- Task requirements -
With the images set aside, retype every record below character for character.
****
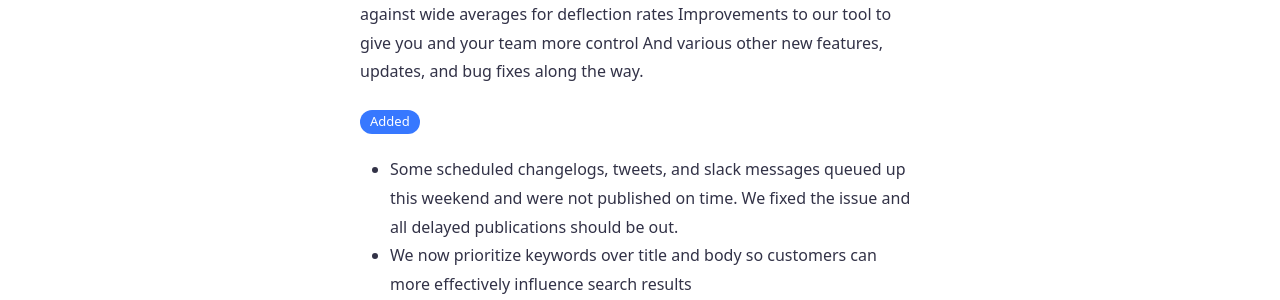
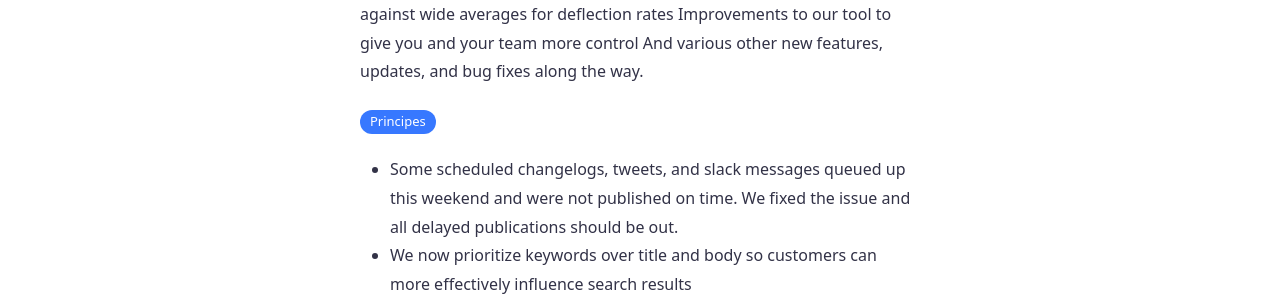
Before and after one commit to datactivist/vademecum, a Jekyll site: the page built from changelog-posts.md, in a window 1280 px wide and 900 px high. Shown: the part 433-733 px from the top of the window. Built offline with Jekyll 4.4.1, drawn with Linux system fonts in a browser that asks for light colours.

Commit message:
Update tags.yml

```diff
--- a/_data/tags.yml
+++ b/_data/tags.yml
@@ -1,6 +1,6 @@
 # Tags
 added:
-  text: Added
+  text: Principes
   color: "#3778ff"
 
 changed:
```
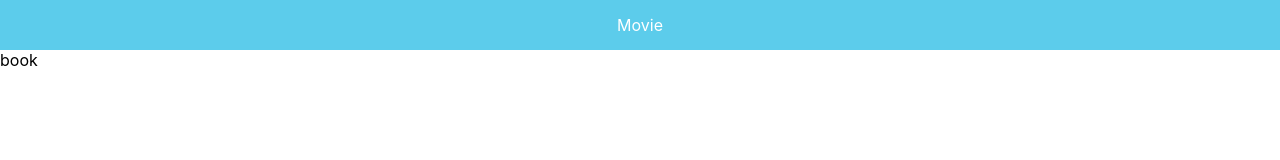
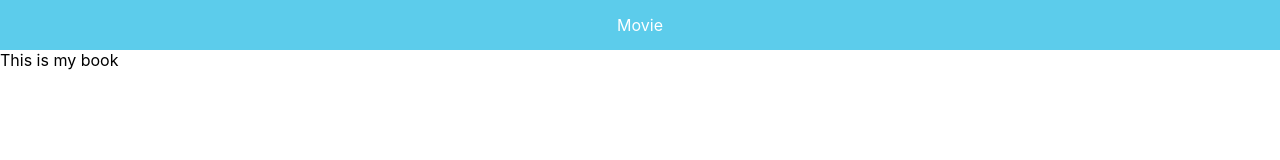
Before and after one commit to tiedaye/react, a React (Create React App) app: page /book in a window 1280 px wide. Shown: the top 160 px of the page. Built offline with nearby package versions, Linux system fonts and the light colour scheme.

Commit message:
测试分支

```diff
--- a/src/views/book.js
+++ b/src/views/book.js
@@ -4,7 +4,7 @@ export default class Book extends Component {
   render() {
     return (
       <div className='book'>
-        book
+       This is my book
       </div>
     )
   }
```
****
- Worked solution -
Before and after one commit to datactivist/vademecum, a Jekyll site: the page built from changelog-posts.md, in a window 1280 px wide and 900 px high. Shown: the part 433-733 px from the top of the window. Built offline with Jekyll 4.4.1, drawn with Linux system fonts in a browser that asks for light colours.

Commit message:
Update tags.yml

```diff
--- a/_data/tags.yml
+++ b/_data/tags.yml
@@ -1,6 +1,6 @@
 # Tags
 added:
-  text: Added
+  text: Principes
   color: "#3778ff"
 
 changed:
```
Before and after one commit to tiedaye/react, a React (Create React App) app: page /book in a window 1280 px wide. Shown: the top 160 px of the page. Built offline with nearby package versions, Linux system fonts and the light colour scheme.

Commit message:
测试分支

```diff
--- a/src/views/book.js
+++ b/src/views/book.js
@@ -4,7 +4,7 @@ export default class Book extends Component {
   render() {
     return (
       <div className='book'>
-        book
+       This is my book
       </div>
     )
   }
```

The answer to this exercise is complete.